The main advantage of exoskeleton is the mobility of the user. Thanks to the rapid development of technologies and the attention paid by manufacturers to their adaptation to work situations, exoskeletons are more and more easily integrated into various activities, particularly in the context of prolonged postural support, repetitive movements or carrying loads
Technologies evolve rapidly and we observe the appearance of two types of exoskeletons:
"Active" exoskeletons: equipped with electronic components for controlling, retrieving and processing information, requiring batteries and therefore limited autonomy. These exoskeletons easily adapt to different types of activities, even the most complicated. However, they are heavier, more expensive and less reliable than passive exoskeletons.
"Passive" exoskeletons only work on mechanical concepts, so their autonomy is not limited. These technologies are less expensive and allow a perfect response to a specific work activity. We equip ourselves easily and quickly. The major drawback of these exoskeletons is their technical specificity : a passive exoskeleton relieves a specific movement or position but can disrupt other movements, it must be ensured that it will be perfectly adapted to the chosen activity.

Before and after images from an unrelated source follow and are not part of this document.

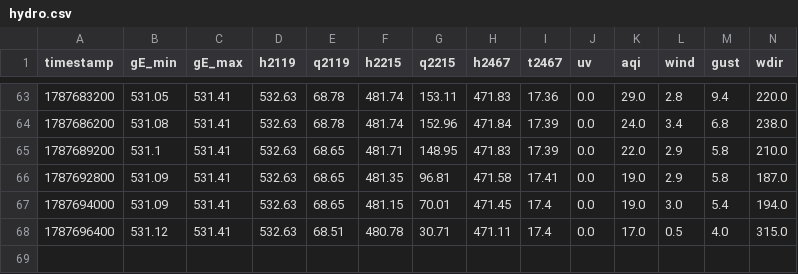
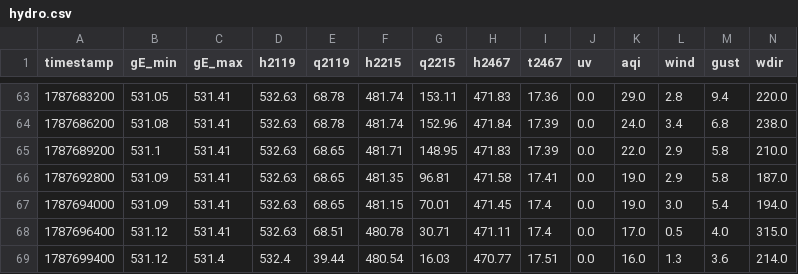
Before and after one commit to christianzihlmann/pumpfoil-guru, a CSV file: data/hydro.csv, drawn as a sheet; only a part is shown, gaps mark what is left out; rows hold the shown columns only; the diff names each change by its address in the sheet, - before the commit and + after, or states it on an @@ line.

```diff
--- a/data/hydro.csv
+++ b/data/hydro.csv
+row 69: 1787699400 | 531.12 | 531.4 | 532.4 | 39.44 | 480.54 | 16.03 | 470.77 | 17.51 | 0.0 | 16.0 | 1.3 | 3.6 | 214.0
```
Also changed, not shown: 1 other file.
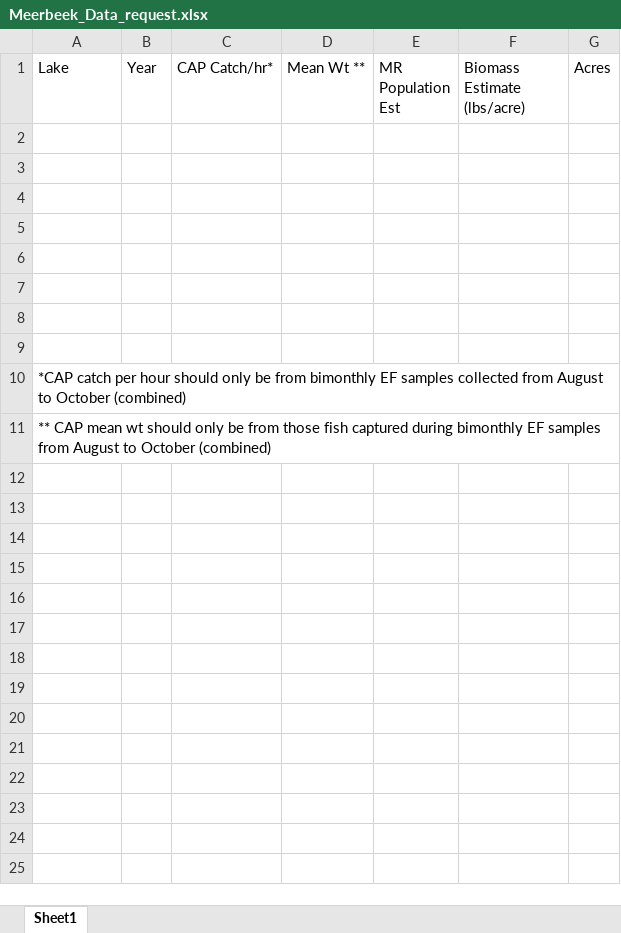
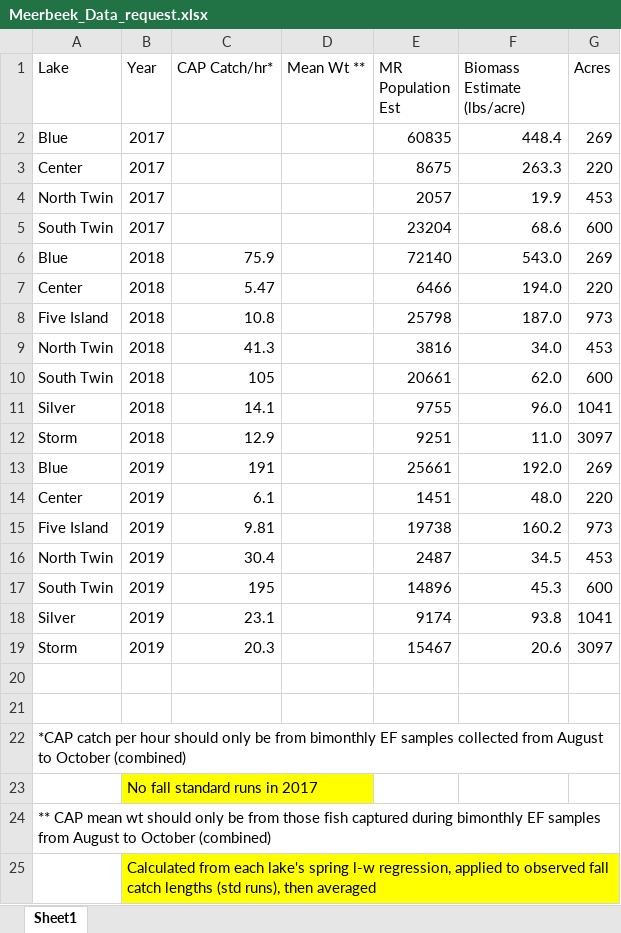
Before and after one commit to ReadingRailroad/BMB-COC, an Excel workbook: Meerbeek_Data_request.xlsx, sheet Sheet1, drawn as a sheet; values as stored, in another font and other column widths than the file's, no borders; the diff names each change by its address in the sheet, - before the commit and + after, or states it on an @@ line.

Commit message:
meerbeek data request, annual reports, harvest spreadsheet

```diff
--- a/Meerbeek_Data_request.xlsx (sheet Sheet1)
+++ b/Meerbeek_Data_request.xlsx (sheet Sheet1)
-row 2: (empty)
+row 2: Blue | 2017 |  |  | 60835 | 448.4 | 269
-row 3: (empty)
+row 3: Center | 2017 |  |  | 8675 | 263.3 | 220
-row 4: (empty)
+row 4: North Twin | 2017 |  |  | 2057 | 19.9 | 453
-row 5: (empty)
+row 5: South Twin | 2017 |  |  | 23204 | 68.6 | 600
-row 6: (empty)
+row 6: Blue | 2018 | 75.9 |  | 72140 | 543.0 | 269
-row 7: (empty)
+row 7: Center | 2018 | 5.47 |  | 6466 | 194.0 | 220
+row 8: Five Island | 2018 | 10.8 |  | 25798 | 187.0 | 973
+row 9: North Twin | 2018 | 41.3 |  | 3816 | 34.0 | 453
+row 10: South Twin | 2018 | 105 |  | 20661 | 62.0 | 600
+row 11: Silver | 2018 | 14.1 |  | 9755 | 96.0 | 1041
+row 12: Storm | 2018 | 12.9 |  | 9251 | 11.0 | 3097
+row 13: Blue | 2019 | 191 |  | 25661 | 192.0 | 269
+row 14: Center | 2019 | 6.1 |  | 1451 | 48.0 | 220
+row 15: Five Island | 2019 | 9.81 |  | 19738 | 160.2 | 973
+row 16: North Twin | 2019 | 30.4 |  | 2487 | 34.5 | 453
+row 17: South Twin | 2019 | 195 |  | 14896 | 45.3 | 600
+row 18: Silver | 2019 | 23.1 |  | 9174 | 93.8 | 1041
+row 19: Storm | 2019 | 20.3 |  | 15467 | 20.6 | 3097
+row 23:  | No fall standard runs in 2017
+row 25:  | Calculated from each lake's spring l-w regression, applied to observed fall catch lengths (std runs), then averaged
```
Also changed, not shown: 4 other files.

There are not many robotic (or active) exoskeletons, we can see their appearance in the medical sector while mechanical exoskeletons are intended for industrial sectors for prevention.